Big changes are coming to the Western Major Baseball League including the Edmonton Prospects. Courtesy: Edmonton Prospects

The Western Major Baseball League, home of the Edmonton Prospects, will undergo a name change starting with the 2019 season.

It’s just one of many changes the league has made, part of a rebranding effort in hopes of attracting more players and fans.

The name will change to the Western Canadian Baseball League and officials say incorporating ‘Canada’ into the name was an important move.

READ MORE: Prospects proving baseball belongs in the heart of Edmonton

“We want to keep our country’s growing baseball image,” said Pat Cassidy, Prospects’ team owner. “It enhances our league and our ability to market throughout North America.

“Canada has the same sort of opportunity to attract better quality players to Edmonton, and I think that was definitely an asset that we were missing in our name and it’s something we really want to bring front and centre from a  recruitment standpoint. I see players getting excited about that. I see our ability to draw attention to Edmonton to start with and to the league in general as far as scouts are concerned.”

Story continues below advertisement

The league’s new logo proudly displays the Maple Leaf.

The competitive summer college baseball league has roots in Alberta and Saskatchewan, dating back to the 1930’s.

The league includes 12 teams in both provinces – in towns and cities like Okotoks, Fort McMurray, Moose Jaw, Regina, Brooks, Yorkton and Melville.

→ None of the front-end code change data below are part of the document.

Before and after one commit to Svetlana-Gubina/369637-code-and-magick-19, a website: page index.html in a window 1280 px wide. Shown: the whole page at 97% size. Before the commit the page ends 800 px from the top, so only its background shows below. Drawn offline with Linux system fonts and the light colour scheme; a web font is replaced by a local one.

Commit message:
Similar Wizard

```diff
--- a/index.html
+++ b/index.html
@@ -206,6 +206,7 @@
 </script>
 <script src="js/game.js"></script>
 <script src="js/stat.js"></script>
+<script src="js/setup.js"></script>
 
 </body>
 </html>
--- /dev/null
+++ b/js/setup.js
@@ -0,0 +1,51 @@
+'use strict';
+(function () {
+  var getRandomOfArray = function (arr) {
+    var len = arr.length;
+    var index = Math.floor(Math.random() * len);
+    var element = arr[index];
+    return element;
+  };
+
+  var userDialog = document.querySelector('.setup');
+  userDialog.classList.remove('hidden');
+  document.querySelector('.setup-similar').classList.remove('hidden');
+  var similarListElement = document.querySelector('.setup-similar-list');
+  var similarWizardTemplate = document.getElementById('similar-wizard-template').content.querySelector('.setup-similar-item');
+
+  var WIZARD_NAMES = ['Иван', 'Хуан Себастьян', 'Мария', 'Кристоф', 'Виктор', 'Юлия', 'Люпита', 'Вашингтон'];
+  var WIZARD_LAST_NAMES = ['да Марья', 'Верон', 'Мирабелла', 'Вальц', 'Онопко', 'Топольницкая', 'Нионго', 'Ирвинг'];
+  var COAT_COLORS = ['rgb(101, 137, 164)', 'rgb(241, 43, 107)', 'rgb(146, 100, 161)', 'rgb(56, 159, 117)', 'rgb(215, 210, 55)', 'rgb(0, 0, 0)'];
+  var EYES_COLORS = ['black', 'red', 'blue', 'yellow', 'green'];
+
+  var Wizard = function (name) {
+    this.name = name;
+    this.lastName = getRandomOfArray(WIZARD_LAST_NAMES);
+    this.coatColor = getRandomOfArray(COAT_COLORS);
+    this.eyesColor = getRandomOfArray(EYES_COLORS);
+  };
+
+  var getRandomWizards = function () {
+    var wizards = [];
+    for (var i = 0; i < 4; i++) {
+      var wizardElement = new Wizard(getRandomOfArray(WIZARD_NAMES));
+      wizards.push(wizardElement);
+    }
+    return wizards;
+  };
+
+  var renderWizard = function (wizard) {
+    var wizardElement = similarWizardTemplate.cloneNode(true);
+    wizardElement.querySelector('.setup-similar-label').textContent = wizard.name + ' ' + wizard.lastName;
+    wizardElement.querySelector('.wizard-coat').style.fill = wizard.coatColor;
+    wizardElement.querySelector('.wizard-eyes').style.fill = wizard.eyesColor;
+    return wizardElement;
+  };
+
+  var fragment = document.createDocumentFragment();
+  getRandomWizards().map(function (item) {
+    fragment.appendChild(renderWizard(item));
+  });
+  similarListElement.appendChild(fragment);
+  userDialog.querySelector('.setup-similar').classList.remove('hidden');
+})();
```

Starting next season, Edmonton will host consecutive All Star games at Re/max Field, the first of which will take place Monday July 8, 2019.

“We’re very excited to be hosting the All Star Game,” Cassidy said. “We’re also excited about the changes coming.”

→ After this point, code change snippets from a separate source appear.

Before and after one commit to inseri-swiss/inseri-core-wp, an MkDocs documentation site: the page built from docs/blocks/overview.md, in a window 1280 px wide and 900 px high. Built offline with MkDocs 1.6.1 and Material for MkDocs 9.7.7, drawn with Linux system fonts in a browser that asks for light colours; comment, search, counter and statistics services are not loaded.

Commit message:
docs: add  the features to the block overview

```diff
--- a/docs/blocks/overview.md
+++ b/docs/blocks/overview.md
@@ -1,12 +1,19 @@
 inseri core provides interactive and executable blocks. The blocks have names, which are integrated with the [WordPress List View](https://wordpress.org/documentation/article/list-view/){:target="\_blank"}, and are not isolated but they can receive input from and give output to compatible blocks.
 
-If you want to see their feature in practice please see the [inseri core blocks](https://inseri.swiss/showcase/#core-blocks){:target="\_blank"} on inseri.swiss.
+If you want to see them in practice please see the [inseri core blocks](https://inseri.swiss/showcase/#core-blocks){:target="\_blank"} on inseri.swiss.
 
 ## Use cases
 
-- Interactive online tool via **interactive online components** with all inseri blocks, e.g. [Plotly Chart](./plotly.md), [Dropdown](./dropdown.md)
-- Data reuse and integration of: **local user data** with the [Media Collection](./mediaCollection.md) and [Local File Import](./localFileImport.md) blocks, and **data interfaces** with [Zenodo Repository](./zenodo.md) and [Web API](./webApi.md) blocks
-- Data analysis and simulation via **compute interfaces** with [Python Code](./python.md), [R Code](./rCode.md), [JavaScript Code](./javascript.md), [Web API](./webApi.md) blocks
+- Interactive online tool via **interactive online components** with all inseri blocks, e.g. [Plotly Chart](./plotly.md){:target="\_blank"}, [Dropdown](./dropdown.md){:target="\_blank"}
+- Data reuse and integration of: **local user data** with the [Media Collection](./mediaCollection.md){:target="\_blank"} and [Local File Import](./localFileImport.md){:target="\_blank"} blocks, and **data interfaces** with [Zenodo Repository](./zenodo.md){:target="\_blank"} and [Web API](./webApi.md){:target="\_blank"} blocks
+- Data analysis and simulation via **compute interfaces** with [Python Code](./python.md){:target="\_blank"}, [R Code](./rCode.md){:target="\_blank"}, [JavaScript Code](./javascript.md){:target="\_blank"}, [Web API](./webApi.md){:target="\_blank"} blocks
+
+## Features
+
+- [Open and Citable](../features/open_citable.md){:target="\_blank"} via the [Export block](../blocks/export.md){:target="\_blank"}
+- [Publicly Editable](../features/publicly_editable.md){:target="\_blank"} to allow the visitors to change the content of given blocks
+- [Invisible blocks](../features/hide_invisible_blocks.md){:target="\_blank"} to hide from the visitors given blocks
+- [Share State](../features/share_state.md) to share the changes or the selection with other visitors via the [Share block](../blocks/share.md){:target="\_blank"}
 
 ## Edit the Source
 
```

“We think these are all great steps for our franchise and we think they’re great steps forward for the league as a whole.”

The Edmonton Prospects will move to a 28 game regular season, up from 24, allowing the team to play into August.

Cassidy said the changes were made as a way to bring the league together.

“We’ve got franchises in a lot of different communities. We’ve got some small market franchises that operate as community organizations vs Alberta teams, for the most part, that are private operators that operate out of larger facilities and so they have larger needs– so we had to find a balance to address both sides of that equation.”

Story continues below advertisement

Other changes on the horizon for the league include forming a team in Saskatoon.

Sponsored content